So, I finally did it, I’m graduating from university for the second time. The first time was 12 years ago when I got myself a master’s degree in Physical Chemistry, now it’s time to tie up some loose ends and get a degree in what I’ve been doing professionally for the past 14 years – Computer Engineering.
This time I’m so proud of my work in my master’s thesis that I’m willing to share it in public, so here it goes:
- My master’s thesis – Virtual music instrument and signal processing effect architecture for limited resource hardware (In Latvian, PDF, 1Mb)
- My master’s thesis – Presentation (In Latvian, PDF, 2Mb)
- My master’s thesis source code on GitHub
- Additionally a demo synth running on SHARC Audio Module source code on GitHub
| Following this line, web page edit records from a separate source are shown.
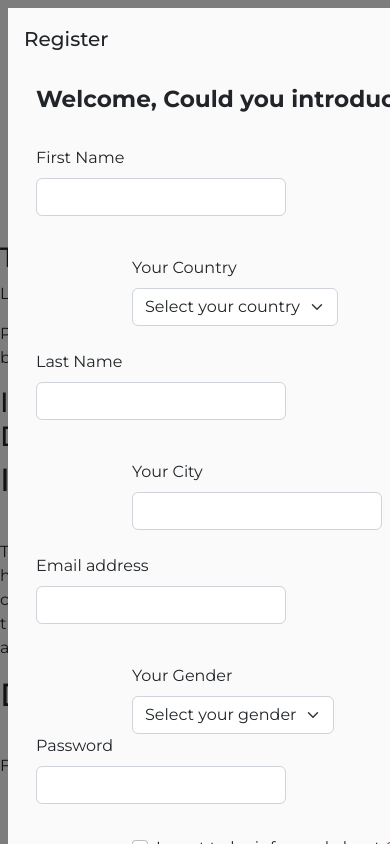
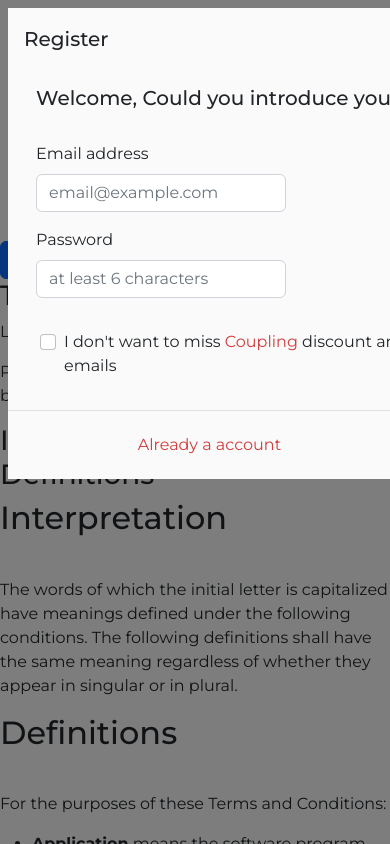
Before and after one commit to tolgahanbora/Dating-App, a React (Create React App) app: page /terms in a window 390 px wide. Both pictures are taken after a click on the button "Sign up". Shown: the top 844 px of the page. Built offline with nearby package versions, Linux system fonts and the light colour scheme.

Commit message:
fixed mobile responsive error

```diff
--- a/src/Components/Nav.js
+++ b/src/Components/Nav.js
@@ -3,7 +3,6 @@ import { NavLink, Routes, Route, useNavigate } from 'react-router-dom'
 import About from './Pages/About'
 import Contact from './Pages/Contact'
 import Howits2 from './Pages/Howits2'
-import Signup from './Pages/Signup'
 import './Style/NavStyle.css'
 import logo from './logo.png'
 import ResetPassword from './Pages/resetPass'
@@ -65,57 +64,64 @@ function Nav() {
             </div>
           </div>
         </div>
-        <div class="modal modal-xl fade" id="signupModal" tabindex="-1" aria-labelledby="exampleModalLabel" aria-hidden="true">
-          <div class="modal-dialog">
+        <div class="modal fade" id="signupModal" aria-hidden="true" aria-labelledby="exampleModalToggleLabel" tabindex="-1">
+        <div class="modal-dialog ">
           <div class="modal-content">
             <div class="modal-header">
-                <h5 class="modal-title" id="exampleModalLabel">Register</h5>
+              <h1 class="modal-title fs-5" id="exampleModalToggleLabel">Register</h1>
+              <button type="button" class="btn-close" data-bs-dismiss="modal" aria-label="Close"></button>
+            </div>
+
+            <div class="modal-body">
+              <div class="container" id='modalcontainer'>
+                <div class="row">
+                  <h5>Welcome, Could you introduce yourself?</h5>
+                  <div class="mb-3 my-4">
+                    <label for="emailed" class="form-label">Email address</label>
+                    <input type="email" class="form-control" id='emailed' placeholder='email@example.com' name="emailed" aria-describedby="emailed" required />
+                  </div>
+                  <div class="mb-3">
+                    <label for="pass" class="form-label">Password</label>
+                    <input type="text" class="form-control" id='pass'  placeholder='at least 6 characters' name="pass" aria-describedby="pass"  required/>
+                  </div>
+                  <div class="form-check ms-3 my-3">
+                    <input class="form-check-input" type="checkbox" value="" id="flexCheckpromotional" />
+                    <label class="form-check-label" for="flexCheckpromotional" id='flexCheckpromotional2'>
+                      I don't want to miss <span className="check">Coupling</span> discount and promotional emails
+                    </label>
+                  </div>
+                </div>
+              </div>
+            </div>
+            <div class="modal-footer">
+            <button className="nav-link px-2 link-dark mx-2" data-bs-dismiss="modal" id='buttonreset2' data-bs-target="#LoginModal" data-bs-toggle="modal"><span className='item'>Already a account</span></button>
+              <button class="btn btn-primary" id='registerBTN1' data-bs-target="#exampleModalToggle2" data-bs-toggle="modal">Continue</button>
+            </div>
+          </div>
+        </div>
+      </div>
+      <div class="modal fade" id="exampleModalToggle2" aria-hidden="true" aria-labelledby="exampleModalToggleLabel2" tabindex="-1">
+        <div class="modal-dialog ">
+          <div class="modal-content">
+            <div class="modal-header">
+              <h1 class="modal-title fs-5" id="exampleModalToggleLabel2">Register</h1>
               <button type="button" class="btn-close" data-bs-dismiss="modal" aria-label="Close"></button>
             </div>
             <div class="modal-body">
             <div class="container" id='modalcontainer'>
             <div class="row">
-                    <h3><b>Welcome, Could you introduce yourself?</b> </h3>
-
-                    <div class="col-md-4" >
+                  <h5>Welcome, Could you introduce yourself?</h5>
             <div class="mb-3 my-4">
                         <label for="firstname" class="form-label">First Name</label>
-                        <input type="text" class="form-control" id='firstname' name="firstname" aria-describedby="firstname" />
+                        <input type="text" class="form-control" id='firstname' name="firstname" aria-describedby="firstname" required/>
                       </div>
-                    </div>
-                    <div class="col-md-4 ms-5">
-                      <div class="ms-5">
-                        <label for="country" class="form-label select" >Your Country</label>
-                        <select name='country' id='country' class="form-select" aria-label="country">
-                          <option selected>Select your country</option>
-                          <option value="1">Turkey</option>
-                          <option value="2">United States</option>
-                          <option value="3">Japan</option>
-                        </select>
-                      </div>
-                    </div>
-                    <div class="col-md-4" >
                       <div class="mb-3 my-4">
                         <label for="lastname" class="form-label">Last Name</label>
-                        <input type="text" class="form-control" id='lastname' name="lastname" aria-describedby="lastname" />
+                        <input type="text" class="form-control" id='lastname' name="lastname" aria-describedby="lastname" required/>
                       </div>
-                    </div>
-                    <div class="col-md-4 ms-5">
-                      <div class="ms-5 ">
-                        <label for="city" class="form-label select">Your City</label>
-                        <input type="text" class="form-control" id='city' name="city" aria-describedby="city" />
-                      </div>
-                    </div>
-                    <div class="col-md-4" >
-                      <div class="mb-3 my-4">
-                        <label for="emailed" class="form-label">Email address</label>
-                        <input type="email" class="form-control" id='emailed' name="emailed" aria-describedby="emailed" />
-                      </div>
-                    </div>
-                    <div class="col-md-4 ms-5">
-                      <div class="ms-5 ">
+                      <div class="">
                         <label for="gender" class="form-label select">Your Gender</label>
-                        <select name="gender" id="gender" class="form-select" aria-label="gender">
+                        <select name="gender" id="gender" class="form-select" aria-label="gender" required>
                           <option selected >Select your gender</option>
                           <option value="1" >Heterosexual</option>
                           <option value="2">Bisexual</option>
@@ -123,38 +129,55 @@ function Nav() {
                         </select>
                       </div>
             </div>
-                    <div class="col-md-4" >
-                      <div class="mb-3">
-                        <label for="pass" class="form-label">Password</label>
-                        <input type="text" class="form-control" id='pass' name="pass" aria-describedby="pass" />
             </div>
             </div>
-                    <div class="col-md-6 ms-5">
-                      <div class="form-check ms-5 my-3">
-                        <input class="form-check-input" type="checkbox" value="" id="flexCheckpromotional" />
-                        <label class="form-check-label" for="flexCheckpromotional" id='flexCheckpromotional2'>
-                          I want to be informed about <span className="check">Coupling discount and promotional</span> e-mails
-                        </label>
+            <div class="modal-footer">
+            <button className="nav-link px-2 link-dark mx-2" data-bs-dismiss="modal" id='buttonreset2' data-bs-target="#LoginModal" data-bs-toggle="modal"><span className='item'>Already a account</span></button>
+            <button class="btn btn-primary" id='registerBTN2' data-bs-target="#exampleModalToggle3" data-bs-toggle="modal">Continue</button>
             </div>
-                      <div class="col-md-4 ms-5">
-                        <div class="form-check  ">
-                          <input class="form-check-input" type="checkbox" value="" id="flexCheckconfidentiality" />
+          </div>
+        </div>
+
+      </div>
+      <div class="modal fade" id="exampleModalToggle3" aria-hidden="true" aria-labelledby="exampleModalToggleLabel3" tabindex="-1">
+        <div class="modal-dialog ">
+          <div class="modal-content">
+            <div class="modal-header">
+              <h1 class="modal-title fs-5" id="exampleModalToggleLabel3">Register</h1>
+              <button type="button" class="btn-close" data-bs-dismiss="modal" aria-label="Close"></button>
+            </div>
+            <div class="modal-body">
+            <div class="container" id='modalcontainer'>
+            <div class="row">
+                  <h5>Welcome, Could you introduce yourself?</h5>
+                  <div class="">
+                        <label for="country" class="form-label select" >Your Country</label>
+                        <input name='country' list="datalistOptions" placeholder='Type to search your country' id='country' class="form-select" aria-label="country" required />
+                          <datalist id="datalistOptions">
+                          <option value="Turkey"></option>
+                          <option value="United States"></option>
+                          <option value="Japan"></option>
+                          </datalist>
+                      </div>
+                      <div class="my-3">
+                        <label for="city" class="form-label select">Your City </label>
+                        <input type="text" class="form-control" id='city' placeholder='city' name="city" aria-describedby="city" required />
+                      </div>
+                      <div class="form-check ms-2">
+                          <input class="form-check-input" type="checkbox" value="" id="flexCheckconfidentiality" required/>
                           <label class="form-check-label" for="flexCheckconfidentiality" id='confidentiality'>I have read and understood the <span className="">confidentiality agreement.</span> </label>
                         </div>
             </div>
             </div>
+            </div>
+            <div class="modal-footer">
 
+            <button className="nav-link px-2 link-dark mx-2" data-bs-dismiss="modal" id='buttonreset2' data-bs-target="#LoginModal" data-bs-toggle="modal"><span className='item'>Already a account</span></button>
+            <button class="btn btn-primary" type='sumbit' id='registerSumbit' data-bs-target="#exampleModalToggle3" data-bs-toggle="modal">Sign Up</button>
+            </div>
 
-                    <div class="modal-footer">
-                      <button class="btn btn-danger" type="submit" id='signupBTN' >Sign Up</button>
           </div>
         </div>
-                </div>
-              </div>
-            </div>
-          </div>
-
-
 
       </div>
 
@@ -169,7 +192,6 @@ function Nav() {
         <Route path='/howits' element={<Howits2 />} />
         <Route path='/about' element={<About />} />
         <Route path='/contact' element={<Contact />} />
-        <Route path='/signup' element={<Signup />} />
         <Route path='/login' element={< Home />} />
         <Route path='/privacy' element={< Privacy />} />
         <Route path='/terms' element={< Terms />} />
--- a/src/Components/Pages/About.js
+++ b/src/Components/Pages/About.js
@@ -17,6 +17,8 @@ function About() {
         </div>
         </div>
 
+
+
         <div class="col">
         <img src={about} class="img-fluid rounded-4 " alt="pics" id='photos3' />
         </div>
--- a/src/Components/Pages/Terms.js
+++ b/src/Components/Pages/Terms.js
@@ -3,6 +3,12 @@ import React from 'react'
 function Terms() {
   return (
     <div>
+
+      <button class="btn btn-primary" data-bs-target="#exampleModalToggle" data-bs-toggle="modal">Open first modal</button>
+
+
+
+
       <h1>Terms and Conditions</h1>
       <p>Last updated: January 11, 2023</p>
       <p>Please read these terms and conditions carefully before using Our Service.</p>
--- a/src/Components/Price.js
+++ b/src/Components/Price.js
@@ -28,7 +28,7 @@ function Price() {
                     <div class="card border border-2 " id='cardgroup3' >
                         <div class="card-body rounded">
                             <h5 class="card-title" id='celebcapital'><b>Premium Plan</b></h5>
-                            <h4 id='price3'><b>$19.00 </b><small>/ Month</small></h4>
+                            <h4 id='price3'><b>$19.90 </b><small>/ Month</small></h4>
                             <ul className='liste'>
                                 <li className='itemlist3'>No ads</li>
                                 <li className='itemlist3'>All gaming activitiy</li>
@@ -47,7 +47,7 @@ function Price() {
                         <span class="border border-2 rounded-2" id='mostpopular'><b id='mostpopular2'>Most Popular</b></span>
                         <div class="card-body rounded-2 " className='premiumplan'>
                             <h5 class="card-title" className='premiumplan' id='premiumcapital'><b id='premiumplan'>Influencer Plan</b></h5>
-                            <h4 className='premiumplan' id='price1'><b class='premiumplan'>$29.99 </b><small class='premiumplan'>/ Month</small></h4>
+                            <h4 className='premiumplan' id='price1'><b class='premiumplan'>$29.90 </b><small class='premiumplan'>/ Month</small></h4>
 
                             <ul className='liste2' >
                             <li className='itemlist1'><b id='influencerb'>Only Influencer</b></li>
--- a/src/Components/Slider.js
+++ b/src/Components/Slider.js
@@ -1,7 +1,7 @@
 import React from 'react'
 import './Style/SliderStyle.css'
 import couple from './couple.png'
-import vector7 from './Vector7.png'
+
 function Slider() {
   return (
     <div>
@@ -13,7 +13,7 @@ function Slider() {
                 <button type="button" id='firstBTN' class="btn btn-outline-danger rounded-1 ">App Store</button>
                 <button type="button" class="btn btn-outline-danger rounded-1 " id='playstoreslider'>Play Store</button>
             </div>
-            <div className='col' id='imageCol'>
+            <div className='col-6' id='imageCol'>
 
             <img src={couple} class="img-fluid rounded-4 " alt="pics" id='photos' />
 
--- a/src/Components/Style/NavStyle.css
+++ b/src/Components/Style/NavStyle.css
@@ -80,8 +80,39 @@ select{
 
 }
 
+/* REGISTER MODAL - REGISTER MODAL - REGISTER MODAL */
+#registerBTN1{
+  background-color: #D23C96 !important ;
+  font-family: 'Montserrat', sans-serif;
+  border: none !important;
+}
+#registerBTN2{
+  background-color: #D23C96 !important ;
+  font-family: 'Montserrat', sans-serif;
+  border: none !important;
+}
 
+#buttonreset2{
+  float: left !important;
+  border: none !important;
+  margin-right: 185px !important;
+}
 
+#registerSumbit{
+  background-color: #D23C96 !important ;
+  font-family: 'Montserrat', sans-serif;
+  border: none !important;
+  width: 100px !important;
+}
+#gender{
+  width: 400px !important;
+}
+#country{
+  width:  400px !important;
+}
+#city{
+  width:  400px !important;
+}
 .logo{
   width: 200px;
 }
@@ -101,7 +132,7 @@ select{
     margin-top: 10px !important;
   }
 }
-@media screen and (max-width: 768px) {
+@media screen and (max-width: 990px) {
   #liste{
     margin-left: 20px !important;
   }
@@ -122,7 +153,7 @@ select{
     width: 190px !important;
   }
   #gender{
-    width: 190px !important;
+    width: 250px !important;
   }
   #pass{
     width: 190px !important;
```
Also changed, not shown: src/Components/Style/PriceStyle.css (+25 -0 lines), src/Components/Style/SliderStyle.css (+11 -13 lines), src/Components/Style/aboutStyle.css (+9 -8 lines). Lines whose indentation alone changed are shown as unchanged.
In today’s live music performance a computer has become one of the music instruments on stage, but unfortunately it might become a cumbersome factor because of it’s universal nature. As an alternative this thesis researches processor architecture and operating system combinations for running virtual music instrument and virtual sound effects applications on specially developed embedded hardware for live music performances.
The research was done on two different devices with programs running on Linux operating system and directly on processor (bare metal). The main criteria for the research were – the ease of use of development tools, processor performance of floating point calculations and power consumption with an aim to use the device with battery power.
Conclusions were drawn that with today’s relatively cheap embedded hardware devices it’s possible to run virtual music instrument software, these devices boot up fast enough and they can perform long enough on battery power to use them for live performances on stage.
ARCHITECTURE, VST, DAW, EMBEDDED HARDWARE, MUSIC INSTRUMENTS, SOUND EFFECTS, DIGITAL SIGNAL PROCESSING, SOUND SIGNAL SYNTHESIS.
So where to next? If that would be possible, I’d look into opportunity to wire a joint doctor’s thesis in chemistry and computer engineering, but we’ll see …